▶ WHAT YOU SHOULD DO: Whenever "usePathname" appears in a line, please copy that line from the data.

▶ Records from a data source:
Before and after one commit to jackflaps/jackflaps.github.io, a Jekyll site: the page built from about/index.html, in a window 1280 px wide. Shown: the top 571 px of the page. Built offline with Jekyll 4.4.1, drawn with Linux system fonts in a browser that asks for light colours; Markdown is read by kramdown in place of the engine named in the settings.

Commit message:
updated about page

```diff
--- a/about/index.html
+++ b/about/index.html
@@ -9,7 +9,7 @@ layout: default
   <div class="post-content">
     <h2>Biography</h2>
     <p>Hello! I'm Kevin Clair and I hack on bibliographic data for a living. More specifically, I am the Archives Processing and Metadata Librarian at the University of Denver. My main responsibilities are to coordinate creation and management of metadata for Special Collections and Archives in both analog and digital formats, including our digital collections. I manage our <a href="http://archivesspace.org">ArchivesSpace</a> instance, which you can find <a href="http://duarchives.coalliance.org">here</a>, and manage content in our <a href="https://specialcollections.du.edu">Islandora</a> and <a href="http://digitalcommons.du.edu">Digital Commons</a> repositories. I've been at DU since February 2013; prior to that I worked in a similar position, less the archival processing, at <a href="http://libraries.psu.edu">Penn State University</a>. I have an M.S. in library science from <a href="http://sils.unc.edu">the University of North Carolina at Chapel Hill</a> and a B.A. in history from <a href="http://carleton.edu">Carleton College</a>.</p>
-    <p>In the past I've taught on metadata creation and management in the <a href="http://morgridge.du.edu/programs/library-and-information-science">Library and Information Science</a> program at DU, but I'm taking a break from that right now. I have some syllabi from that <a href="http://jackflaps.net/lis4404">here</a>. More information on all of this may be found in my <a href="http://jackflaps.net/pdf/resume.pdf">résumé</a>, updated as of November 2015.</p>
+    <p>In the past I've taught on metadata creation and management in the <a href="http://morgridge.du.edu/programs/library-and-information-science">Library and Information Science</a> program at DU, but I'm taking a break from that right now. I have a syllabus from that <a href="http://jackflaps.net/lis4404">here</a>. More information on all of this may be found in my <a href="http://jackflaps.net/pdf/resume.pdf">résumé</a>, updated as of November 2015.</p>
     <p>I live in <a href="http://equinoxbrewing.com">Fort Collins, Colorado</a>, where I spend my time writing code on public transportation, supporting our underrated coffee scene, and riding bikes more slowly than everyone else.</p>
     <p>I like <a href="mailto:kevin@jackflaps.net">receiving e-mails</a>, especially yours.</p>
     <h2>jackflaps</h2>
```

--

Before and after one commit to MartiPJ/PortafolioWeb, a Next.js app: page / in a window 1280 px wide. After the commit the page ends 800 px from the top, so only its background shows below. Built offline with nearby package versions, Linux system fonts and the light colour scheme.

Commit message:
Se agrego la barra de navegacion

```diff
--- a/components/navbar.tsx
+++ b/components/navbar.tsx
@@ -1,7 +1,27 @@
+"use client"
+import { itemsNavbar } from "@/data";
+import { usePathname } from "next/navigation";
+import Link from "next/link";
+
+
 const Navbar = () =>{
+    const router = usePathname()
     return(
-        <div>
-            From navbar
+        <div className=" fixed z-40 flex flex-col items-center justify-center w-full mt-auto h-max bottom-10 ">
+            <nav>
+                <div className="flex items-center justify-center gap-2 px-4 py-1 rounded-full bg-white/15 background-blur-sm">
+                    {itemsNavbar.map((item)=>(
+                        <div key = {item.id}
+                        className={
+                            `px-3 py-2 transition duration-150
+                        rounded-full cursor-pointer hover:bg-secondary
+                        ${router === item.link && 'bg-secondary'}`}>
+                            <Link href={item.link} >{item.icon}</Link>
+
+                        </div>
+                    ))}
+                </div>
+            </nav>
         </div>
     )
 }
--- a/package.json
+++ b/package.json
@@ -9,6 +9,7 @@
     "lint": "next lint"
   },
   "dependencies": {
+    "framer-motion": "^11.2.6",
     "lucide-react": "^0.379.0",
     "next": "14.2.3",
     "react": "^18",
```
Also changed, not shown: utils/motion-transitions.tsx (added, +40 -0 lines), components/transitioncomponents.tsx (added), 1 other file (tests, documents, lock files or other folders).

▶ EXERCISE RESULT:
+import { usePathname } from "next/navigation";
+    const router = usePathname()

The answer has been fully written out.